Francois Mackandal was a charismatic and skilled leader of a slave revolt in Haiti in the 18th century. Mackandal was probably of West African or Congolese origin brought to St Domingue as a slave at the age of 12, it is believed he was sold to Lenormand plantation.
As an adult he escaped the plantation and leader a revolt against French slaver owners and plantations. He was supposed to have a lost his left hand and part of his left arm while a slave. How this happened is often disputed, some sources claim his arm was crushed in an accident with a Sugar press and then was cast out from the plantation, other historians he fled the plantation after being sentenced to 50 lashes (which would kill most people) but the plantation owners where loath to admit a slave had the skill and brains to escape his white captors. The anthropologist Mark Davis puts forward the theory based on carefully filtered oral history that Mackandal had been well educated before he was a slave and could both read and write Arabic Fluently, a possibility due to the contact of Arab slavers and traders in the Congo and West Africa, that Mackandal was intelligent and well versed in herbalism is without doubt.
Whatever his origin 12 years after fleeing the plantation Mackandal united a group of ‘Marows or Maroons in the remote mountain areas of Haiti to fight the French. The Maroons where a mixture of the surviving American Indians and escaped black slaves. The native population the Tainos had been nearly exterminated by first Spanish and then French colonization, introduced diseases and slavery. The Maroons combined both Native American wilderness skills with Africa agriculture and skills brought by the escaped slaves of many nations. Mackandal became a guerrilla leader uniting various isolated communities in the mountains to strike back against the colonists. He used slaves still working on the plantations as intelligence network while his Maroon forces would raid and burn plantations. Mackandal and his guerrillas used local plants to produce poison which was then given to slaves to poison their masters. This was an excellent terror weapon and the French authorities feared that many Land owners would leave Haiti because of the risk of poisoning, it is estimated that Mackandal’s forces killed over 6,000 during the 6 years of insurrection.

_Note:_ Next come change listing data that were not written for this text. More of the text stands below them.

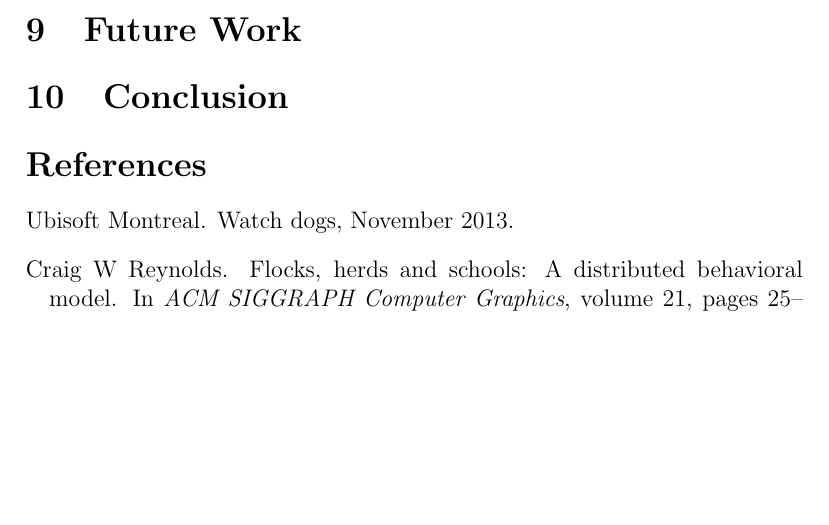
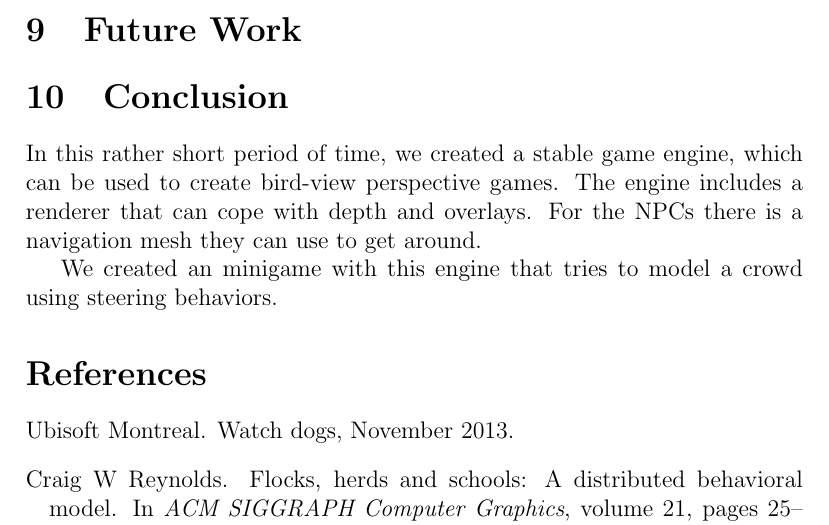
Before and after one commit to Khorod/CMG, a LaTeX document (report/report.tex): part of page 6 of 6, cut so that both start at the same text, the shorter picture padded with empty space. Compiled offline with pdfLaTeX.

Commit message:
conclusie

```diff
--- a/report/report.tex
+++ b/report/report.tex
@@ -201,6 +201,10 @@ Figure \ref{fig:gameplay} shows some typical gameplay. A bus appears on the left
 \section{Conclusion}
 \label{sec:Conclusion}
 
+In this rather short period of time, we created a stable game engine, which can be used to create bird-view perspective games. The engine includes a renderer that can cope with depth and overlays. For the NPCs there is a navigation mesh they can use to get around.
+
+We created an minigame with this engine that tries to model a crowd using steering behaviors.
+
 \bibliographystyle{plainnat}
 \bibliography{references}
 
```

On 20th January 1758 Mackandal was sentenced to be burnt at the stake, a common punishment for slaves, following his betrayal by a female slave who was tortured after capture. Mackandal was renown for escaping capture and many stories surround his death, some say that he escaped as the robs binding him to the stake were loose due to the stump of his left hand, other stories are of a mythical nature claiming that his soul escaped the flames and his spirit still wanders Haiti. Many of these had root in the fact that Francois was a Voodo Houngan or priest and often prophesied that one day the slaves would win their freedom, he also claimed that his was immortal. Mackandal in many ways sowed the seeds for the later success of Toussaint Louverture who was to lead the first successful revolt of against European Colonialist powers.
|Slave Revolts, Johannes M. Postma. A detailed and academic book covering a wide range of periods and events this book looks at age, gender caste and class issues as well as ethnicity as casual factors in various rebellions. Includes Primary documents and biographies of key figures.|
|Black Rebellion: Five Slave Revolts, Thomas Wentworth Higginson. Written by the abolitionist, civil rights author and commander of the first African-American regiment in the American Civil war, Thomas Wentworth Higginson who died in 1911 this is an interesting view on 5 Slave revolts in the Caribbean, Latin American and the US.|